Catholic vs. Public school

In honor of St. Cyril’s winning their freedom for at least a year, something my high school (St. James) wasn’t allowed to do, here’s a blog of one of my favorite arguments.

Grade school is probably the single-most important thing in a child’s learning development. Most of the things they learn in the first two grades are with them for the rest of their lives. I want my children to not only learn these things that they will need in life, I also want them to learn intangibles as well: discipline, respect, and a love for learning. I think the best place for my child to learn this is in Catholic school.

I’m sure there are many great public schools around. I’m sure that you think Catholic schools are over-rated, but standardized testing data says otherwise. I just think that when it comes to teacher-student attention and expectations on a student to succeed, Catholic schools just come out on top. As with anything else, where are you going to get better service, from a private company or a state-run company? There’s no question.

My wife, on the other hand, doesn’t see the same need as I do for it. I think her main point is money. She just does not want to make the sacrifice to send our kid(s) to Catholic school. My parents made the sacrifice. They didn’t have a lot of money, but still got a loan to pay for my high school education. They knew how important a Catholic education was in terms of learning and discipline. There are less drugs and fewer teen pregnancies in Catholic schools. Her other point is the whole religion thing. I guess she thinks that the school will turn our kids into mindless drones preaching about God at the dinner table, and telling us how Sister Bethany told them to reject satan. This is just not the case.

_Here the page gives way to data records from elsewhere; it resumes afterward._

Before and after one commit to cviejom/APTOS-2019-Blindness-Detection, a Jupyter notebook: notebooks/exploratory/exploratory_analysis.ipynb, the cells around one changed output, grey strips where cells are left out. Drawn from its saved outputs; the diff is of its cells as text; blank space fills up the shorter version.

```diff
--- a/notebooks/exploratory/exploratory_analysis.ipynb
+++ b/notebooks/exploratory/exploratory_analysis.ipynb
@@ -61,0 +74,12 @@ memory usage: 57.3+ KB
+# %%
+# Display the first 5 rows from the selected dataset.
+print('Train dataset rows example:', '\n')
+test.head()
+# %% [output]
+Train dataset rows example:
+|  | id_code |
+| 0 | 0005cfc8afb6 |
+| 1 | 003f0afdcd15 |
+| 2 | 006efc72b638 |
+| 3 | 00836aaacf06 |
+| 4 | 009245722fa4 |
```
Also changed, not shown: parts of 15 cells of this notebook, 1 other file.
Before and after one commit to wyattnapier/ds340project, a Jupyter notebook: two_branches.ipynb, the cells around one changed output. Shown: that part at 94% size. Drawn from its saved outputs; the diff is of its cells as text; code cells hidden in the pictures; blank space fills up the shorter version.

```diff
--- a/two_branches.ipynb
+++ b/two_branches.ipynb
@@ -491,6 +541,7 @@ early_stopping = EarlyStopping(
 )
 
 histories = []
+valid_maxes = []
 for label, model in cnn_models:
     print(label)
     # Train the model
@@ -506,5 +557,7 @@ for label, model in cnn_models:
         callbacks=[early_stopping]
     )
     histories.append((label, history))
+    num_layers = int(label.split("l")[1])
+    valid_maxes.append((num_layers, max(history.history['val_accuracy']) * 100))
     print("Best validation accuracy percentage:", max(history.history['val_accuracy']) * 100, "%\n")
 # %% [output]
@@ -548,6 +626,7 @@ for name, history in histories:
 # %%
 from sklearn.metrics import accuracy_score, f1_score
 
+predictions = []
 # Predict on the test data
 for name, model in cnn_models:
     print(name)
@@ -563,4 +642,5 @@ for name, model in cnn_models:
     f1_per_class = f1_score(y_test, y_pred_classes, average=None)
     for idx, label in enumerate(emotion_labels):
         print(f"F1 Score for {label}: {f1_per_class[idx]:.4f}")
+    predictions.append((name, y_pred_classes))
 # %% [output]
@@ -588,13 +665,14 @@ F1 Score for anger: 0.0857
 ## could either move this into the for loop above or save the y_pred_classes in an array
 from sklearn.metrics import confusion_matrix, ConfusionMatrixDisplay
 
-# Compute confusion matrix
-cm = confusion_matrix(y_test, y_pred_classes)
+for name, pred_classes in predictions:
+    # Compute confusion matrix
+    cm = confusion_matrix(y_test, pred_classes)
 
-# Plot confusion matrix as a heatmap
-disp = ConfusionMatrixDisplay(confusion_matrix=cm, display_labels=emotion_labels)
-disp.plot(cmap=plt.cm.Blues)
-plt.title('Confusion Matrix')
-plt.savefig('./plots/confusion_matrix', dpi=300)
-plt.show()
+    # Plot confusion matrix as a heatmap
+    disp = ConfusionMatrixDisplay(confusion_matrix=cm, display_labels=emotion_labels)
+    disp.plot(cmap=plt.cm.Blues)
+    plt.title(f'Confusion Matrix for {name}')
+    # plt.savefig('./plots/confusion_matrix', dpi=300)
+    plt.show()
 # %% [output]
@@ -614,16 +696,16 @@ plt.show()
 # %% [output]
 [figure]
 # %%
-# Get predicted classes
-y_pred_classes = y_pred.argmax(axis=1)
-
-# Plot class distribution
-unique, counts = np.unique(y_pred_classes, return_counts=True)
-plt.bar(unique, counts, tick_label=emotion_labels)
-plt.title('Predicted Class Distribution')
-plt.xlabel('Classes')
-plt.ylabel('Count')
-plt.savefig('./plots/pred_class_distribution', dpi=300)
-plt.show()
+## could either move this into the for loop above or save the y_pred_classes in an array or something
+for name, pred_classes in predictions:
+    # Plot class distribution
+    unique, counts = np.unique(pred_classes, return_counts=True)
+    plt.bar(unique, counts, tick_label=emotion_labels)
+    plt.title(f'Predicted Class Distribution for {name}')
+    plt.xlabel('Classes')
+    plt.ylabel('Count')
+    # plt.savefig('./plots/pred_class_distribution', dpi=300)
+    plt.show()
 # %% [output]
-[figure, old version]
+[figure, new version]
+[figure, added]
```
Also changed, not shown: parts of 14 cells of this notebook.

Everything I learned in life is somehow connected to my time spent in Catholic school. Would I have to same education in public school? I doubt it. I’m not saying they teach different things, but if I didn’t have the fear of getting in trouble with the nuns for not doing my homework or for fooling around, I probably would not have paid attention as much and learned a lot less. If I didn’t have to memorize 20 vocabulary words a night or have to know every kind of structure for an English sentence, I would probably not have the communication skills I do today. My high school was an all-boys school. I couldn’t imagine if I went to a co-ed public school when I was teen – I would get lost in a girl’s cleavage every day!

I’m sure many disagree with me, and that’s fine. I only know from my own experience. Many people who go to Catholic school can’t stand it, but I think they have instilled values in me that I have to this day. Some people just hate the uniforms, but you realistically have to look past that. I’m not saying that my kids should go to a Catholic high school, but certainly they should go for grades 1-8, then they can decide which high school to go themselves.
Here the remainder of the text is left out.